→ **Task instructions**
Your reply should be only the number of lines in the records that contain the word "dynamite".

→ **Structured diff data**
--- --- ---

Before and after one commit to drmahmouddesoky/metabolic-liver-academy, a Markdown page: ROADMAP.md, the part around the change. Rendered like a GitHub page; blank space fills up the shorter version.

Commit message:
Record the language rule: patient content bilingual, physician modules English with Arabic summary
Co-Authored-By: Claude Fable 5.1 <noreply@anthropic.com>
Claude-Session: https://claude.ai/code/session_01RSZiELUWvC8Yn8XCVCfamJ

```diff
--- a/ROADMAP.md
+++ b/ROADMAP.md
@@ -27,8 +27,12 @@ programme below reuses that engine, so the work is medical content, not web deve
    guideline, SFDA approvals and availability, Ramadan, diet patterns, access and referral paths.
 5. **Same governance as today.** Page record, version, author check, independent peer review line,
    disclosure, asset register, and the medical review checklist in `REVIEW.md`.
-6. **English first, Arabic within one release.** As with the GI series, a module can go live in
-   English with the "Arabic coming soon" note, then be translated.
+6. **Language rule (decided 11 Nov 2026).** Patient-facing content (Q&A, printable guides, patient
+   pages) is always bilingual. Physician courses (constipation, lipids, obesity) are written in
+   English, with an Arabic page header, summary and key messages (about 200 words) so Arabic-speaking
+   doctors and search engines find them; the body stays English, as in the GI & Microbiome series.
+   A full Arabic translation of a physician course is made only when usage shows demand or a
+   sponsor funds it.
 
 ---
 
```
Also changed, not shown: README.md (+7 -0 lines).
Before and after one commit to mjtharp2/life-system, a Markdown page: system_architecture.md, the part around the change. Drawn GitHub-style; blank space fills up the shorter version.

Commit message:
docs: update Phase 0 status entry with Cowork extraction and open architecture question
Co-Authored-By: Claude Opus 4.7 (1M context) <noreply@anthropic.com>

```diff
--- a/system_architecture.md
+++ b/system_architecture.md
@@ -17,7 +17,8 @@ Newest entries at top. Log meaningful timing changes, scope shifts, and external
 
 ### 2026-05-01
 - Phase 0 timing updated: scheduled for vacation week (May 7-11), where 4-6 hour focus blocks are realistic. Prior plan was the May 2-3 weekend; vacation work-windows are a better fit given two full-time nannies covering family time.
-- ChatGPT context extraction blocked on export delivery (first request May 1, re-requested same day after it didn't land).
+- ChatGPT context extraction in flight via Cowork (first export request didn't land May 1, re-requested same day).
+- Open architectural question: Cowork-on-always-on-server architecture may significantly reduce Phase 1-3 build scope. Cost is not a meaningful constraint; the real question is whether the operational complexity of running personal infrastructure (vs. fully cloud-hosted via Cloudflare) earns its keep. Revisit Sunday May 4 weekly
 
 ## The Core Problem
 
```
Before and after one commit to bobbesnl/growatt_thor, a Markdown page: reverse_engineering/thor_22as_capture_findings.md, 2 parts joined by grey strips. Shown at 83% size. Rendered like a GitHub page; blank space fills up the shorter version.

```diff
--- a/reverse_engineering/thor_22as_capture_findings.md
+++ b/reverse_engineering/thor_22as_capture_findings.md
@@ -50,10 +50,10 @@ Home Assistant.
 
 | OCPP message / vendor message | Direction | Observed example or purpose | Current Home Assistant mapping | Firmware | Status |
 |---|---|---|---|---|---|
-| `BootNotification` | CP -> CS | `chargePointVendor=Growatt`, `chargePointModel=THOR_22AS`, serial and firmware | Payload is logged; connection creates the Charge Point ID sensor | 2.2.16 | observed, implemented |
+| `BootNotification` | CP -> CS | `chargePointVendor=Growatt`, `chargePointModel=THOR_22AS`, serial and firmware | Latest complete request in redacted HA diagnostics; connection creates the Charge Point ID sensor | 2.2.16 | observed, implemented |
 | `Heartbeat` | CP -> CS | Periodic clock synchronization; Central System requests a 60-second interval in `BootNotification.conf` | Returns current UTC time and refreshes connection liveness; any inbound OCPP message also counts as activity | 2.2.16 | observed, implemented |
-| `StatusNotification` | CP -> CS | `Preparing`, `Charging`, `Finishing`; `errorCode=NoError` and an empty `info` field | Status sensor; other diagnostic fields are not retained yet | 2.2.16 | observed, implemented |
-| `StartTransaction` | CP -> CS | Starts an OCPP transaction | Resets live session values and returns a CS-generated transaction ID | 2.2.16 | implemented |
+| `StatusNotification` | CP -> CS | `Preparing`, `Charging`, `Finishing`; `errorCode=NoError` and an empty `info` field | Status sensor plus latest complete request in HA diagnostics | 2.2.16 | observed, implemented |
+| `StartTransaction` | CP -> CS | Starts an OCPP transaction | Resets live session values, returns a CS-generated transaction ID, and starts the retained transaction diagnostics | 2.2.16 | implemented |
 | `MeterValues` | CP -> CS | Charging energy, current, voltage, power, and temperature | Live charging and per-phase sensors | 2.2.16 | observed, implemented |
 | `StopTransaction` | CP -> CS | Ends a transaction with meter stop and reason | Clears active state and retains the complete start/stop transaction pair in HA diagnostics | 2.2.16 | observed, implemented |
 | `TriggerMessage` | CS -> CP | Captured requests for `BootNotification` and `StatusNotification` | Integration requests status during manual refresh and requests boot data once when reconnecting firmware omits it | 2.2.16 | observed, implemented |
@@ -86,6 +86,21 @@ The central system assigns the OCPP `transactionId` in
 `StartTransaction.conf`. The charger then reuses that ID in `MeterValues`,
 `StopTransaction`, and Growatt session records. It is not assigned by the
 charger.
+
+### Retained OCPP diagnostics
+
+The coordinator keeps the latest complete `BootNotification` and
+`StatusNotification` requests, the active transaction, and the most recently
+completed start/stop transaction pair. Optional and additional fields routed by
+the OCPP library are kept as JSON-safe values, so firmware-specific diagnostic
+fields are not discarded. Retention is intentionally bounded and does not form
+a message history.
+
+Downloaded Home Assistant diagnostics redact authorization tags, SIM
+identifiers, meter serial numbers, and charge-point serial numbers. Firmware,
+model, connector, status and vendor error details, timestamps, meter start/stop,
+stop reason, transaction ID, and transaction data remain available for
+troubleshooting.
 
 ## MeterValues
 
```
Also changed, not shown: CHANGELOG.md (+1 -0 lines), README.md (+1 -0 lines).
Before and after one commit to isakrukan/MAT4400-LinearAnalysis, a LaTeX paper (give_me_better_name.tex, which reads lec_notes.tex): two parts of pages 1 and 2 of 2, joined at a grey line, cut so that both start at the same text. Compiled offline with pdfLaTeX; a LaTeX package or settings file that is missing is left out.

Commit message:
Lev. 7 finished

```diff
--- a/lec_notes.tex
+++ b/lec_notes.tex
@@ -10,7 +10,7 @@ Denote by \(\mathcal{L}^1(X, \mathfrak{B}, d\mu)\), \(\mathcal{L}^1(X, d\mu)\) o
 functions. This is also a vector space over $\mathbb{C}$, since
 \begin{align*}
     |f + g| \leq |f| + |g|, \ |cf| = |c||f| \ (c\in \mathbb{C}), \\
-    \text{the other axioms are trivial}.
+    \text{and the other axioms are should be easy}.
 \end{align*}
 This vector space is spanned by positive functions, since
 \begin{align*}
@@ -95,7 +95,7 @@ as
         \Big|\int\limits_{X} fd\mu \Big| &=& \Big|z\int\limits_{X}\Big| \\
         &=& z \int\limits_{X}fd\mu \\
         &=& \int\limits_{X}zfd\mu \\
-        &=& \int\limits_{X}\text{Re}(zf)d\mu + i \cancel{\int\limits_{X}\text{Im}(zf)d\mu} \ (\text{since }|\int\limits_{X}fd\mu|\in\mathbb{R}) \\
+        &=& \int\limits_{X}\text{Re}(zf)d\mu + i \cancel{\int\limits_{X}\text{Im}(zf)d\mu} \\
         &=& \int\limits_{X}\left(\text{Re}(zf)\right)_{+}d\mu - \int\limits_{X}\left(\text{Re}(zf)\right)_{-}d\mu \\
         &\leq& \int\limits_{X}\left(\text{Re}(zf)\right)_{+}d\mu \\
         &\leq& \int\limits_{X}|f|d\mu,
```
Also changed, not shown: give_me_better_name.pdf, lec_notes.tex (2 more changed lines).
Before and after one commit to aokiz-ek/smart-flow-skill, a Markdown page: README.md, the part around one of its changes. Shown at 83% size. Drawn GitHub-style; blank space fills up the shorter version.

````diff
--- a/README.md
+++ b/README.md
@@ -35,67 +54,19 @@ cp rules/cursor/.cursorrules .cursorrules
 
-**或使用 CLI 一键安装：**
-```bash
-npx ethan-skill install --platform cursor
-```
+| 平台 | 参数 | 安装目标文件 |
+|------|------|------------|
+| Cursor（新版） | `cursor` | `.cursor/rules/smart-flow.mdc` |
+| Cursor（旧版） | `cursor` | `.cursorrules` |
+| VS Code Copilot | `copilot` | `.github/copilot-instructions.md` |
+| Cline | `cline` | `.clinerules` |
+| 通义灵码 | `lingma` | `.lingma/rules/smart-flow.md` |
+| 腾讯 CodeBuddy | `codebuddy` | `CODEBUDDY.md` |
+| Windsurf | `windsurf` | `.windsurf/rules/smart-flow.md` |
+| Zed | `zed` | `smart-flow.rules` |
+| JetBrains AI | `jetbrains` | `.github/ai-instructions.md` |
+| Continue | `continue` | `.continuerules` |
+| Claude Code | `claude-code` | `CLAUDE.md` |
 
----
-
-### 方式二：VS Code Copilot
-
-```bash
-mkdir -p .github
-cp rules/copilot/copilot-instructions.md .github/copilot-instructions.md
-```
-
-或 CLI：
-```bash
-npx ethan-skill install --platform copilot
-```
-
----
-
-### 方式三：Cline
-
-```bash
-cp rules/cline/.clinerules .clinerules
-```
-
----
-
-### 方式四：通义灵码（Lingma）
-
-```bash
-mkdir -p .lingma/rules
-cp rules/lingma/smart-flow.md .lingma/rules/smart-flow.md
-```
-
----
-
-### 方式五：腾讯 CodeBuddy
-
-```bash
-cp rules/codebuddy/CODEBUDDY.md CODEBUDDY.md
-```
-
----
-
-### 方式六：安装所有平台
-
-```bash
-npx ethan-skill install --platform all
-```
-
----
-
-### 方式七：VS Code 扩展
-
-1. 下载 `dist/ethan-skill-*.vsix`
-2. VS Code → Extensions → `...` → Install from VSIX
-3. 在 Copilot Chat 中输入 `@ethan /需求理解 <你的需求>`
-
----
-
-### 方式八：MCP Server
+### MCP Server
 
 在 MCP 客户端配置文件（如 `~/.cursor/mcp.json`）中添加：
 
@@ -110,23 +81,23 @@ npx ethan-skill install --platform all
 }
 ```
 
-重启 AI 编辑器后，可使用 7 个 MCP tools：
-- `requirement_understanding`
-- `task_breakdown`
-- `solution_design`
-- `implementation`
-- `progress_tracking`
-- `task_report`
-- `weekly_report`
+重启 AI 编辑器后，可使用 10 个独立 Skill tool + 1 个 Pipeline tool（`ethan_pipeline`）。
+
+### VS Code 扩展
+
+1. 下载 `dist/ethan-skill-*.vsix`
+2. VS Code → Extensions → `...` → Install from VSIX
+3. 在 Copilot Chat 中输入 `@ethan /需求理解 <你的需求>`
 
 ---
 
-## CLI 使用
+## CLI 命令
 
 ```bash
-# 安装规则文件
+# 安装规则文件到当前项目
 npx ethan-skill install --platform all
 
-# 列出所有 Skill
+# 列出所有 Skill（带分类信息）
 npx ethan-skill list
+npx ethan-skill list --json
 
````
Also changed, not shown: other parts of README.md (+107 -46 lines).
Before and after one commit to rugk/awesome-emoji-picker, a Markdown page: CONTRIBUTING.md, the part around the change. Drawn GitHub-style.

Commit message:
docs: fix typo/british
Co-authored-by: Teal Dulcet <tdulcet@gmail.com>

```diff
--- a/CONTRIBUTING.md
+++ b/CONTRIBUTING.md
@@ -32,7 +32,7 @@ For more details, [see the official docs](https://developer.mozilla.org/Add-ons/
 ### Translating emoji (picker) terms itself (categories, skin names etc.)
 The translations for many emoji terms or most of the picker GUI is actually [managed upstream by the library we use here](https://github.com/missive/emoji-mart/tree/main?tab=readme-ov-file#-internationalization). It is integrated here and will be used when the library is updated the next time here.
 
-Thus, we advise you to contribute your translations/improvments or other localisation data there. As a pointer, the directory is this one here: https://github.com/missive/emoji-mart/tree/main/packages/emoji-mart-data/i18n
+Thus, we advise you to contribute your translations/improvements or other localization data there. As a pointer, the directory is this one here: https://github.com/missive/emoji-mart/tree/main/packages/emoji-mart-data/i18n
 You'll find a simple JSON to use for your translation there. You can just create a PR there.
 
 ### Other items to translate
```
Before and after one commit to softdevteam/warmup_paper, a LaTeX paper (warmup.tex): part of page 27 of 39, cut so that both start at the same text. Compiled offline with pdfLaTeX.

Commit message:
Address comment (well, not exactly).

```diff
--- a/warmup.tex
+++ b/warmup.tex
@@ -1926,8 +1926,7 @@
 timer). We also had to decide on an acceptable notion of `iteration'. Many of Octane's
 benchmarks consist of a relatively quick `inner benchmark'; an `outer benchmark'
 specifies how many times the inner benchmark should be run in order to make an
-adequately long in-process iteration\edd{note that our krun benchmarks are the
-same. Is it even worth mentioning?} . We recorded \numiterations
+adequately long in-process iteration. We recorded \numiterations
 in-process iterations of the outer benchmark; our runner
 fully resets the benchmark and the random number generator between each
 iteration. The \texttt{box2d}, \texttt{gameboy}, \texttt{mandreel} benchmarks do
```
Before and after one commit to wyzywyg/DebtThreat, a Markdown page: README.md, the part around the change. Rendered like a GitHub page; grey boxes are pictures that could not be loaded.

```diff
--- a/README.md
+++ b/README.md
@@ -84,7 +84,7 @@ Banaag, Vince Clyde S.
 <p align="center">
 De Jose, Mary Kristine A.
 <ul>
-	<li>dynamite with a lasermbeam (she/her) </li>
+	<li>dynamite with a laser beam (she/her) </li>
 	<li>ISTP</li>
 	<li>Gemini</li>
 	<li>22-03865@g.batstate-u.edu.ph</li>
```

--- --- ---

→ **Reply**
2